▶ **What is being asked**
Your answer should be one number, the count of lines in the listing below containing the word "output".

Segment Open

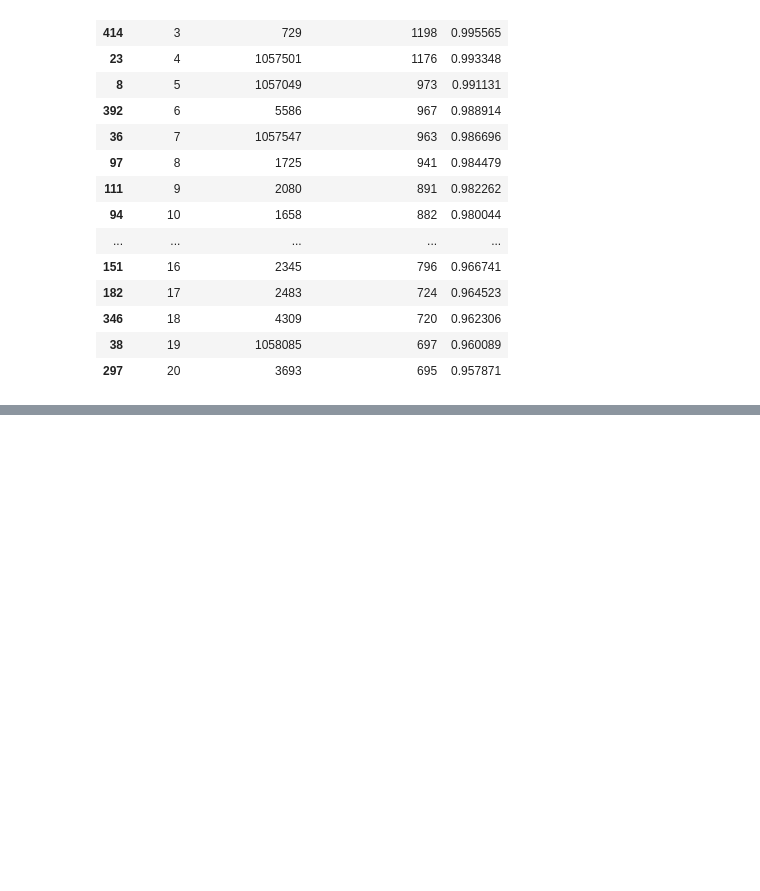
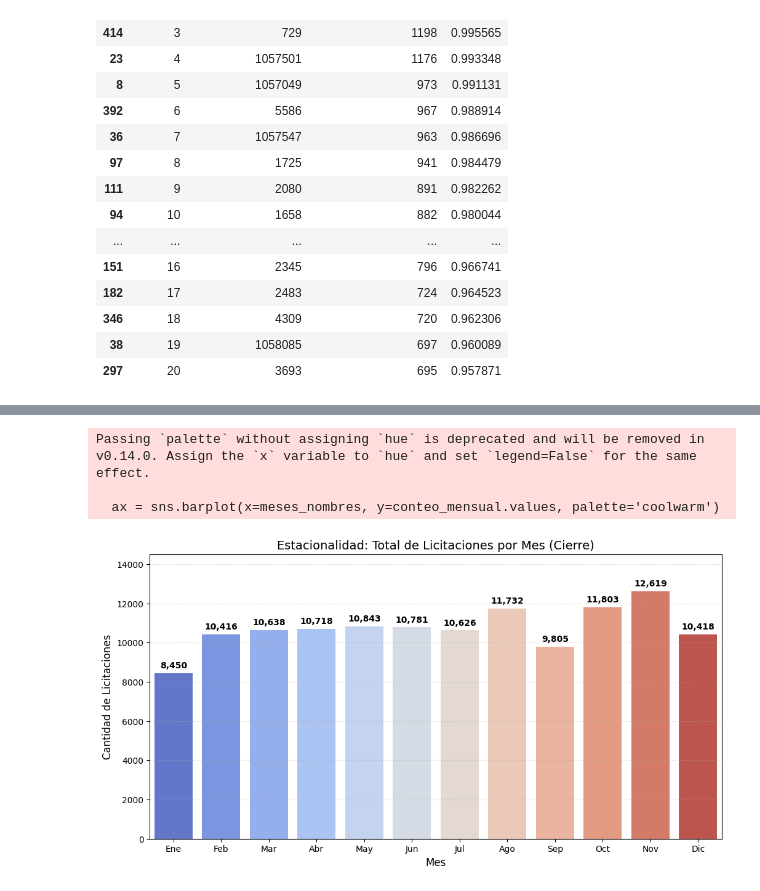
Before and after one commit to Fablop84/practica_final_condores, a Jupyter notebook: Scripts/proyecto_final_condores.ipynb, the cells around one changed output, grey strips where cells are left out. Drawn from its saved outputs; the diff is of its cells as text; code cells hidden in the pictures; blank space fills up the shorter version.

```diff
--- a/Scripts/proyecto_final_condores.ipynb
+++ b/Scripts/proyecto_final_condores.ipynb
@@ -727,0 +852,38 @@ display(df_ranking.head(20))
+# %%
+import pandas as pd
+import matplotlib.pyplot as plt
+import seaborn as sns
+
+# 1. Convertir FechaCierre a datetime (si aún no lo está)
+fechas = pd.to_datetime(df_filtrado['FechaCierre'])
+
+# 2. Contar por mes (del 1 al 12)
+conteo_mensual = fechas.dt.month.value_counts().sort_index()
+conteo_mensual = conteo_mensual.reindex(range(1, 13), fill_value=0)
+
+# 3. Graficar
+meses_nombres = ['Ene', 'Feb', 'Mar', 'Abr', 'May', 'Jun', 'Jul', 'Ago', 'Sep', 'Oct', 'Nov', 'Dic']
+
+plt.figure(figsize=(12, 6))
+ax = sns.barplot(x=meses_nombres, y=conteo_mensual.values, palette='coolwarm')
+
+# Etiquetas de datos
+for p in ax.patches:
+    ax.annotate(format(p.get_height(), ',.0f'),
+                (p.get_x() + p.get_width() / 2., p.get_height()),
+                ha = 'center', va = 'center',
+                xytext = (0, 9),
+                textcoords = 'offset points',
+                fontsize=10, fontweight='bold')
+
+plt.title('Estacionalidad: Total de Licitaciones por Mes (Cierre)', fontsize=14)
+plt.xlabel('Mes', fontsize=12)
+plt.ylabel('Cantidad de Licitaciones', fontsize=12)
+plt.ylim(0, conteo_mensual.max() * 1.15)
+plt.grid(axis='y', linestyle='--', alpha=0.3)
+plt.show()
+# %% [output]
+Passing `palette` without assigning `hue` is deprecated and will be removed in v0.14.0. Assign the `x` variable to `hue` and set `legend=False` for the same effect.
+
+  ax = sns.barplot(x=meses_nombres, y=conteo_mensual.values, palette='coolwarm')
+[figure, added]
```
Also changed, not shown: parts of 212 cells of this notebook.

Segment Closed
Segment Open

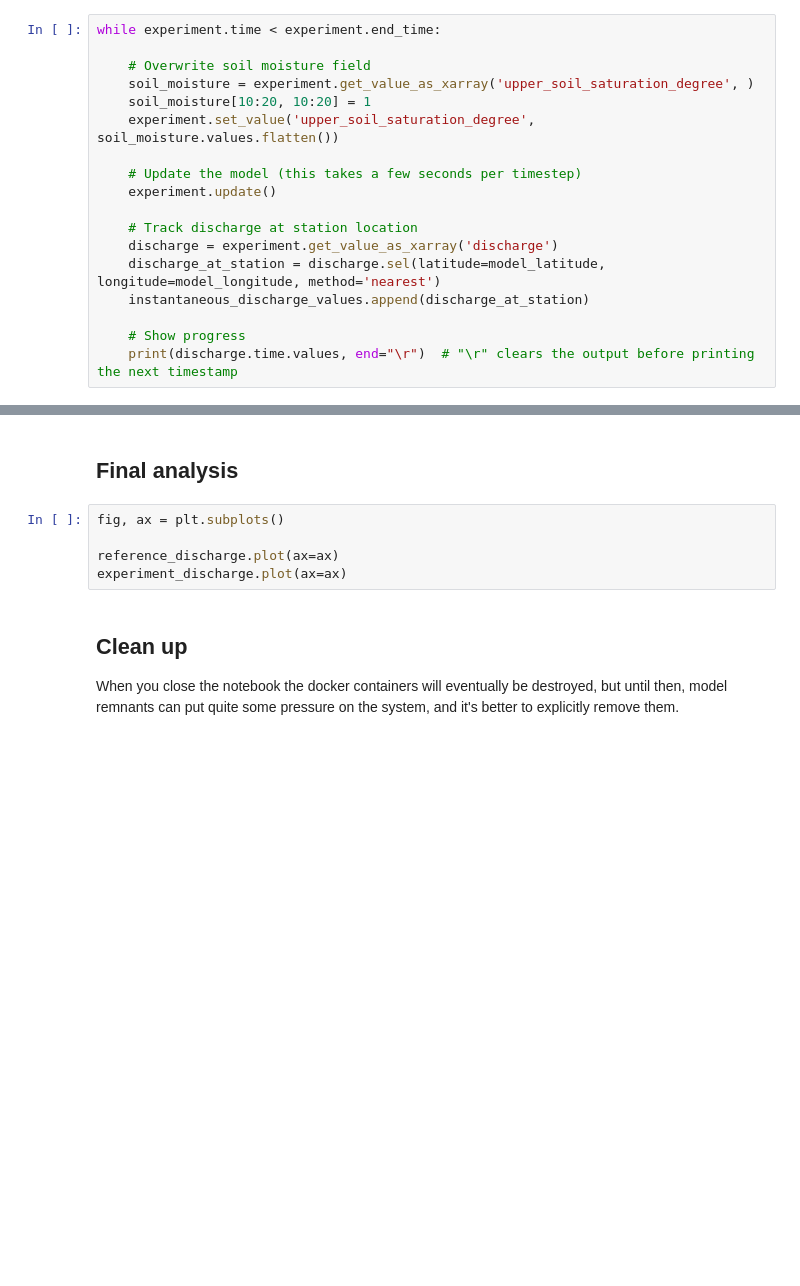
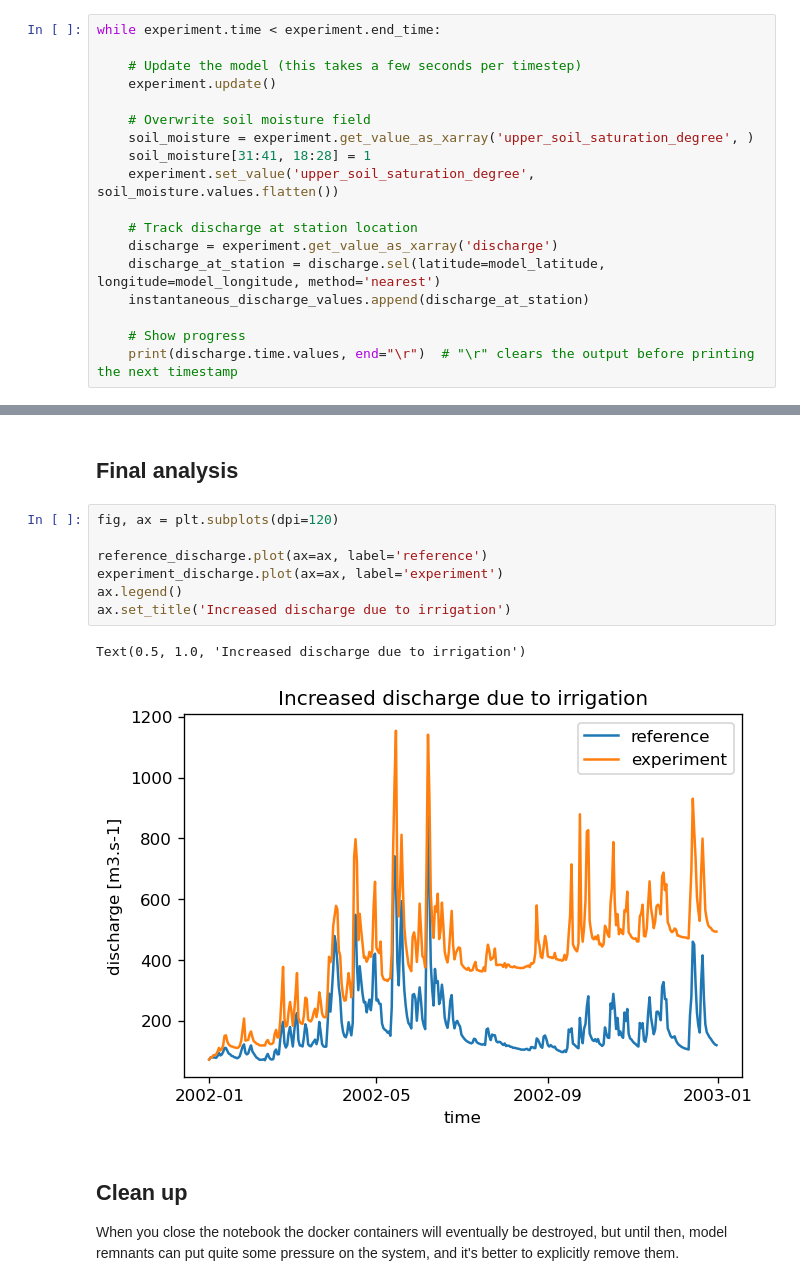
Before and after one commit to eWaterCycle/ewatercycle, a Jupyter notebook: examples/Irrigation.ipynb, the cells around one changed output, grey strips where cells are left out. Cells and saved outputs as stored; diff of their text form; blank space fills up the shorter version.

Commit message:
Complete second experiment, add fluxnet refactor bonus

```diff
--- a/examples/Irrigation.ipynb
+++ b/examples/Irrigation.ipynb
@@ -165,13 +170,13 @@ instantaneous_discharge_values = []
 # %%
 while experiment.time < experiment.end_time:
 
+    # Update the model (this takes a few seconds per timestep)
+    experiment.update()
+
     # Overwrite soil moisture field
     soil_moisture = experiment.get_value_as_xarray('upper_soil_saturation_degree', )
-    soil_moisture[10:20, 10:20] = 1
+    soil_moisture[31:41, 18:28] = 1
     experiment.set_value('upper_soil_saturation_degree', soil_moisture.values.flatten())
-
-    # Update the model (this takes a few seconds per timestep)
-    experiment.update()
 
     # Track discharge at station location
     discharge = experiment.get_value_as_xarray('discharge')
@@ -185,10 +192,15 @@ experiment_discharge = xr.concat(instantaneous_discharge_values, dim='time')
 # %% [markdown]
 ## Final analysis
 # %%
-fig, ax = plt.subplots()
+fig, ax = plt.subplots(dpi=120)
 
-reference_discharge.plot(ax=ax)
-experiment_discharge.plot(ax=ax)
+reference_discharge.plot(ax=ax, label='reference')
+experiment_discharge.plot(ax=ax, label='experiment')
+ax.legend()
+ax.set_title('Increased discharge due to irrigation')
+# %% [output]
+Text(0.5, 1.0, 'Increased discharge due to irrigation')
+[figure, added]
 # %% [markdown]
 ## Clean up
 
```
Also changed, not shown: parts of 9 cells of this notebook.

Segment Closed

▶ **Task answer**
4